I also want the users age and that needs to be a number so &age=52 is good but it’s a string I need to convert to a number. If the string is un-convertible i.e. &age=gibberish I need to also check for that.

Which could amount to quite a bit of checking, to-ing and fro-ing, etc. The more params then the more the problems grow.

const obj = {};
const addressline2 = urlParams.get("addressline2");
if (addressline2 !== null || addressline2 !== "") {
  obj.addressline2 = addressline2;
const age = urlParams.get("age");
if (age !== null || age !== "") {
  obj.age = Number(age); // could throw an error or behave unpredictably

Zod can help

So instead of all that we can write a schema, parse it and catch and deal with any errors.

Write the schema

It’s very simple to write a Zod schema, something like this:

import { z } from "zod";
export const urlParamsSchema = z.object({
  firstname: z.string().min(1, { message: "firstname is required" }),
  lastname: z.string().min(1, { message: "lastname is required" }),
  addressline1: z.string().min(1, { message: "addressline1 is required" }),
  addressline2: z.string().optional(),
  age: z.string().min(1, { message: "age is required" }),
export type UrlParams = z.infer<typeof urlParamsSchema>;

Parse the object to validate the data structure

Based on our schema we can run the following to parse an object against the schema to see if there are any problems.

let errorMode = false;
// Query params are converted to an object, Vue router does auto-magically for you
// but here's a simple example of what it might return.
const routeQuery = {
  firstname: "Bob",
  lastname: "Ross",
  addressline1: "1234 Boulevard Drive",
  age: "52",
try {
} catch (error) {
  console.error("Error parsing query params", error);
  // Handle the error somehow...

That’s a helluva lot more easier and attractive.

But also, very importantly when future self or another developer comes by your code and needs to know what properties are required or optional for UserParams, you or they have an easy way to see. By using this line…

export type UrlParams = z.infer<typeof urlParamsSchema>;

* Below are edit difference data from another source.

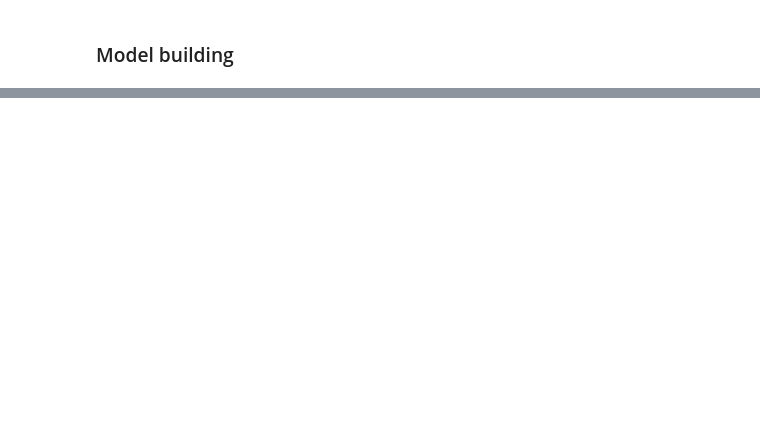
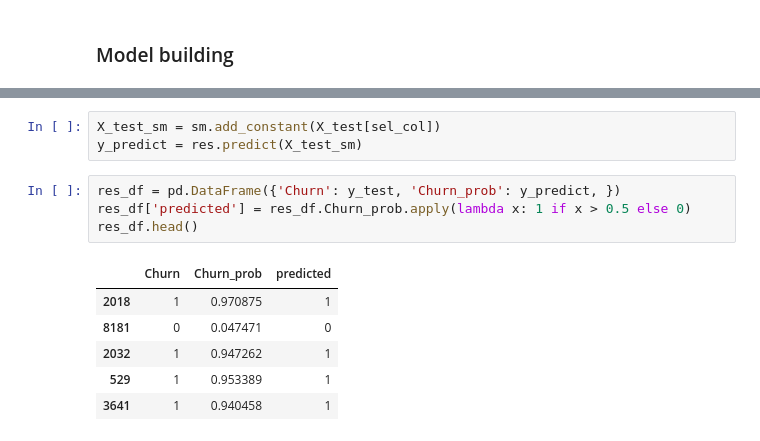
Before and after one commit to artik-gupta/Lead-Score-Case-study-assignment, a Jupyter notebook: LR model.ipynb, the cells around one changed output, grey strips where cells are left out. Drawn from its saved outputs; the diff is of its cells as text; blank space fills up the shorter version.

```diff
--- a/LR model.ipynb
+++ b/LR model.ipynb
@@ -223,0 +371,14 @@ rfe = rfe.fit(X_train, y_train)
+# %%
+X_test_sm = sm.add_constant(X_test[sel_col])
+y_predict = res.predict(X_test_sm)
+# %%
+res_df = pd.DataFrame({'Churn': y_test, 'Churn_prob': y_predict, })
+res_df['predicted'] = res_df.Churn_prob.apply(lambda x: 1 if x > 0.5 else 0)
+res_df.head()
+# %% [output]
+|  | Churn | Churn_prob | predicted |
+| 2018 | 1 | 0.970875 | 1 |
+| 8181 | 0 | 0.047471 | 0 |
+| 2032 | 1 | 0.947262 | 1 |
+| 529 | 1 | 0.953389 | 1 |
+| 3641 | 1 | 0.940458 | 1 |
```
Also changed, not shown: parts of 20 cells of this notebook.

…your IDE can infer the TypeScript type from the Zod schema, giving you a nice output of the data structure:

type UrlParams = {
  firstname: string;
  lastname: sring;
  addressline: string;
  addressline2?: string;
  age: string;